A second collection of glorious covers from Our Lady of the Music Box
Irish born and Liverpool based Hannah Peel might be best known as the synth playing violinist and singer of John Foxx & The Maths, and you might have caught her on tour with OMD or East India Youth, but on her new mini-album, ‘Rebox 2’, her roots feel closer to electronic/folk musicians like Patrick Wolf or Owen Pallett. And you can’t help feeling that she’s toying with representations of femininity here, perhaps most obviously by choosing to work with music boxes. These instruments recall clockwork jewellery boxes, tiny ballerinas revolving on springs, never stepping outside of their prescribed ornamental role. Peel mathematically hole-punches her own music box cards, subverting the restrictive connotations of the form to create intricate, unique compositions.
This set comes as a follow up to 2010’s ‘Rebox’ EP, which featured covers of Soft Cell, New Order, OMD and the Cocteau Twins, all reinterpreted in Peel’s idiosyncratic style. After this, she released her acclaimed debut solo album, ‘The Broken Wave’, followed by two further EPs. Now, with ‘Rebox 2’, she’s turning her attentions to some rather more contemporary songs, punctuated by some truly beautiful instrumental segues.
Anyone of lesser talent would probably have made covers like these sound twee, but Peel’s compositions are on another level entirely. ‘Rebox 2’ opens with a version of Perfume Genius’ ‘Queen’, which sets out her direction here very clearly: the cutting homophobic insults that form the lyrics are contrasted delicately with a melody played on a hand-cranked music box.
The music box comes to the fore in ‘Pale Green Ghosts’ too, defiantly standing out amongst synths and keyboards, brash against the fuzzy percussion.

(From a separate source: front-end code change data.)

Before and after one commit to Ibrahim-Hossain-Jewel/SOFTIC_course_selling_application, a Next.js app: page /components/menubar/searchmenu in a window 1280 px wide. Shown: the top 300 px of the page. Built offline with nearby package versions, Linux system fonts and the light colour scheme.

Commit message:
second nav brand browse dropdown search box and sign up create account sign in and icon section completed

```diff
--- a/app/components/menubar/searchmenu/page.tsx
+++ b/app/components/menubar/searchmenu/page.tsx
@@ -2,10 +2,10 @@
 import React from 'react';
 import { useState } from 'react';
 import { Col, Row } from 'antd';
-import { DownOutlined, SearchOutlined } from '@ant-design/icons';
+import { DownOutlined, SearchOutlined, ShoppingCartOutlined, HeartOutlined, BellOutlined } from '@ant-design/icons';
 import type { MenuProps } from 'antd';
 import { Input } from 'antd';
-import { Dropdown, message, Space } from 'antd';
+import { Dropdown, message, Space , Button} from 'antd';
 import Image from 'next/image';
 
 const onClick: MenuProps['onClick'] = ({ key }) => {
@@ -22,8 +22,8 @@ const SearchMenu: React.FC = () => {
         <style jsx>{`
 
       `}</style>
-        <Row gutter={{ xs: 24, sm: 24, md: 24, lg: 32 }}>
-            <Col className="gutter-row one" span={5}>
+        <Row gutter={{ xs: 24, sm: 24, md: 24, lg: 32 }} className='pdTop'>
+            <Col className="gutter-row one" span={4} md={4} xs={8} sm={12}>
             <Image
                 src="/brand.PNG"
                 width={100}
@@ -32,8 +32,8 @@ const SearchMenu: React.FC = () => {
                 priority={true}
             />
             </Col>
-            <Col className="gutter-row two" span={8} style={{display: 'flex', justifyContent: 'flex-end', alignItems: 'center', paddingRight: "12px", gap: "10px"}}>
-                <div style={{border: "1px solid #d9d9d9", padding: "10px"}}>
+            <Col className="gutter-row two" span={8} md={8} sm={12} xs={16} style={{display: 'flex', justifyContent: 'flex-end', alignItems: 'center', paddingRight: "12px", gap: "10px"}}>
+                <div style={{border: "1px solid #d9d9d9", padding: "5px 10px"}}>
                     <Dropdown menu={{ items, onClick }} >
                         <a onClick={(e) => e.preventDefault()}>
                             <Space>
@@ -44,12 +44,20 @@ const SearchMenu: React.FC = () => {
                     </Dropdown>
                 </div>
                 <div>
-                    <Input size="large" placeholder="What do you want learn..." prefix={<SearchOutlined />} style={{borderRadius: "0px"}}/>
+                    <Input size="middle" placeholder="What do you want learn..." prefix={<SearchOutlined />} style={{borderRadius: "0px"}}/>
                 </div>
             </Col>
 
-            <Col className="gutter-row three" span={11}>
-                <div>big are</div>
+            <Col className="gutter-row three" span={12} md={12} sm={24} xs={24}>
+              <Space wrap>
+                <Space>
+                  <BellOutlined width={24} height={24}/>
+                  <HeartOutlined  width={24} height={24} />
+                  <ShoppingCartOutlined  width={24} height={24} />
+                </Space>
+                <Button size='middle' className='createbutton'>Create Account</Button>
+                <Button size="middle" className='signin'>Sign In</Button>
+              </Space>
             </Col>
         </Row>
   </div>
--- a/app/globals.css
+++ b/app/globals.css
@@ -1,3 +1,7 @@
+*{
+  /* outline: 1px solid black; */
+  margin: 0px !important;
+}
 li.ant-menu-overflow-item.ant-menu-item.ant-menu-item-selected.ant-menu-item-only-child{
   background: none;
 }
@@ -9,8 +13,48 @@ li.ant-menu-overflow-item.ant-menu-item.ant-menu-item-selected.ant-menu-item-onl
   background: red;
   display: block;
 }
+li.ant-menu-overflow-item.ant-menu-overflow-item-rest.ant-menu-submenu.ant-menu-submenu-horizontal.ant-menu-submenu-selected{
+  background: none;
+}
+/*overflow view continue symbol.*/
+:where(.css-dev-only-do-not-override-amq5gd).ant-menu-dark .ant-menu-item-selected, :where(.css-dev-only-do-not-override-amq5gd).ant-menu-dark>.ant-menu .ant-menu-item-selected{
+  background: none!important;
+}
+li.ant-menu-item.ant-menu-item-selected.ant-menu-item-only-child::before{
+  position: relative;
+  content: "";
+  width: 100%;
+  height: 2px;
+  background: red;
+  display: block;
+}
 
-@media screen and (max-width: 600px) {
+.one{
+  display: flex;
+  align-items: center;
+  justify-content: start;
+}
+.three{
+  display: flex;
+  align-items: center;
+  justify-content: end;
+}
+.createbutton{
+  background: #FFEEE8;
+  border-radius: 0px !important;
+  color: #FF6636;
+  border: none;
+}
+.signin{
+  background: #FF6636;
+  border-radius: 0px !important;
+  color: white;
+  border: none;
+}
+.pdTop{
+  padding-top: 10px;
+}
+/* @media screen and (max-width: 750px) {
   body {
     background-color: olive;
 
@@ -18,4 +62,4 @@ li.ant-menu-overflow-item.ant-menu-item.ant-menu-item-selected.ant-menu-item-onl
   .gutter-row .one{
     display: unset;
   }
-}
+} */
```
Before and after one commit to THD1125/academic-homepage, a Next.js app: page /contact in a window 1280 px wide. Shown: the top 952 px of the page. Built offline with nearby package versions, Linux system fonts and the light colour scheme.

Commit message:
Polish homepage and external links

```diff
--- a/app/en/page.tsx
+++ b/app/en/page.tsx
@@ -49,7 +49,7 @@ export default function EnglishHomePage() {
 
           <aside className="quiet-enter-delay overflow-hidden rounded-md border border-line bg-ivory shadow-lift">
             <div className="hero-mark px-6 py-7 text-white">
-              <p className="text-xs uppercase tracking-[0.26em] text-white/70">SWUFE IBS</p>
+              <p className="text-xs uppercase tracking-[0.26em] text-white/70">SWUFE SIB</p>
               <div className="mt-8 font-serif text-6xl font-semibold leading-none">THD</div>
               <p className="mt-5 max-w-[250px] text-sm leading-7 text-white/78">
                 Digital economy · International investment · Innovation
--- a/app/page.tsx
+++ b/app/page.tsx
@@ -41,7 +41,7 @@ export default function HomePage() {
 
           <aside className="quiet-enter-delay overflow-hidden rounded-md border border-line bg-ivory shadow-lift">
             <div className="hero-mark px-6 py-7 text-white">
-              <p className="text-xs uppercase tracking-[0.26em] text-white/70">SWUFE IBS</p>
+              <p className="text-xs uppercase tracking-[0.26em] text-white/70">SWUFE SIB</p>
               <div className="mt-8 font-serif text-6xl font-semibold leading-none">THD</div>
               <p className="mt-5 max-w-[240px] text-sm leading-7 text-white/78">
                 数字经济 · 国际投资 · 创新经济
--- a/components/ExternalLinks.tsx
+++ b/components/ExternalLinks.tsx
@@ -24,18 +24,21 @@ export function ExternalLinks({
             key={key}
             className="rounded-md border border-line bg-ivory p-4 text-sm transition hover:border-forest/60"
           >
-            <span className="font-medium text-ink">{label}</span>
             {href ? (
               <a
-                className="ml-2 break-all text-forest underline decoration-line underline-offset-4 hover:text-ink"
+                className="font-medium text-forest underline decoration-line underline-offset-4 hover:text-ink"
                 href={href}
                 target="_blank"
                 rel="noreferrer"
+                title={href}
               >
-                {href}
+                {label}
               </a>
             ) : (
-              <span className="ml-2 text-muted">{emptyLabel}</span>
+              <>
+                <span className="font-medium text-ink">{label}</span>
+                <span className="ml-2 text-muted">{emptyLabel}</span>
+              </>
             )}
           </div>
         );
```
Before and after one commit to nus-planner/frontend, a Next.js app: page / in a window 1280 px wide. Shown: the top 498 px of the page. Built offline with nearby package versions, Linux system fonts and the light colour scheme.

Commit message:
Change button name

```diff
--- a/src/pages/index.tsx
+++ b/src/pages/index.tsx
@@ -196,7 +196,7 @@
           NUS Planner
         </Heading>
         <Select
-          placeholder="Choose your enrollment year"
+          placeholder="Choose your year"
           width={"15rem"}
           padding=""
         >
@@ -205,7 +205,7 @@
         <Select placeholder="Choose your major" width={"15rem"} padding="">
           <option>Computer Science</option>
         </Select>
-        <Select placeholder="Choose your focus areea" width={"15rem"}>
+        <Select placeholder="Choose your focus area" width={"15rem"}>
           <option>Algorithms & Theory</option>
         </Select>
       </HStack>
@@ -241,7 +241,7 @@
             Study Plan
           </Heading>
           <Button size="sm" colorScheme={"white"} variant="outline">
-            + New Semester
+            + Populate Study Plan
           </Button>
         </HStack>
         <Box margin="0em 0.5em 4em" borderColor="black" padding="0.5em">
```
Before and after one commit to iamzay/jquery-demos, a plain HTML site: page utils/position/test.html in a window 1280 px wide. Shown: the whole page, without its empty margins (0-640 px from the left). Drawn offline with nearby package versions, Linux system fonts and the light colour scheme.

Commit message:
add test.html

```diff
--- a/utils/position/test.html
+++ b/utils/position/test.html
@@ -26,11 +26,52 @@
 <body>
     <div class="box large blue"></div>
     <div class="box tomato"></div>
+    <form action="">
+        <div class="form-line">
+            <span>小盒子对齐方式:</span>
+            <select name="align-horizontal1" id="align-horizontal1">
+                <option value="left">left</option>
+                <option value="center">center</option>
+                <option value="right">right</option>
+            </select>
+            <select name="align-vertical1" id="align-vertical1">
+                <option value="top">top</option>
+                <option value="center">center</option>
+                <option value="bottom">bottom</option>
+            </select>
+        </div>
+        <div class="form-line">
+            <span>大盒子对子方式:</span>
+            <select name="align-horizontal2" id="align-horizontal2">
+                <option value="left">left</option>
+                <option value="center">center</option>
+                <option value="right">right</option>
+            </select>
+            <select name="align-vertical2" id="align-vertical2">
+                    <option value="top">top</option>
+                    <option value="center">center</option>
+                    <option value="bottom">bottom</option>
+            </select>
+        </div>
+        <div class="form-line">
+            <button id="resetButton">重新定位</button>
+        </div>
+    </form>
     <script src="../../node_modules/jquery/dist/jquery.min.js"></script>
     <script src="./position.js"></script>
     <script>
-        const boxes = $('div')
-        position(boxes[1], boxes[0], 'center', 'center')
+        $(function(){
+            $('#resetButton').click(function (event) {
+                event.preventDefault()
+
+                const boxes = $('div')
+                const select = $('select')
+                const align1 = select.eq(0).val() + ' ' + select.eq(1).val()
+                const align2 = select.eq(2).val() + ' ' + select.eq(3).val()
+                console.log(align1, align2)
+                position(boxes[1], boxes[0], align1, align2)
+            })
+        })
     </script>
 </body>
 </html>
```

John Grant’s song is all harsh sounds and chugging rhythm; this adaptation takes on the spectres of the title, creating a haunting atmosphere with layered vocals in echoes upon echoes, yet still retaining a sparseness that reflects the insubstantiality of spirits and memories. ‘Palace’, from Wild Beasts’ ‘Present Tense’ album, lends itself perfectly to Peel’s minimalist treatment, and in ‘Heaven, How Long’ she takes on an East India Youth track and adds soaring violins: where the original felt like a wind-up, this version is a cooling down, an opening out, a cathartic close to the record.
The songs selected here were all originally recorded by men and hearing the lyrics from a woman’s perspective can shift our perception of the meaning drastically, but the instrumental pieces also play with gender roles and expectations. In ‘Let The Laughter In’, Peel’s chuckle becomes a rickety beat, contorting the girlishness of her giggling through rhythmic repetition. The result is infectious and the laughter falls further into artificiality; yet still the track retains a vitality and a freshness that can so often be absent from beat-based electronic music.
Hannah Peel has made something very rare in ‘Rebox 2’ and her forthcoming full-length should by strongly anticipated. This is a collection with heart and soul and intelligence – and because of all these things, it knows exactly how to draw you into its world. And how to keep you there.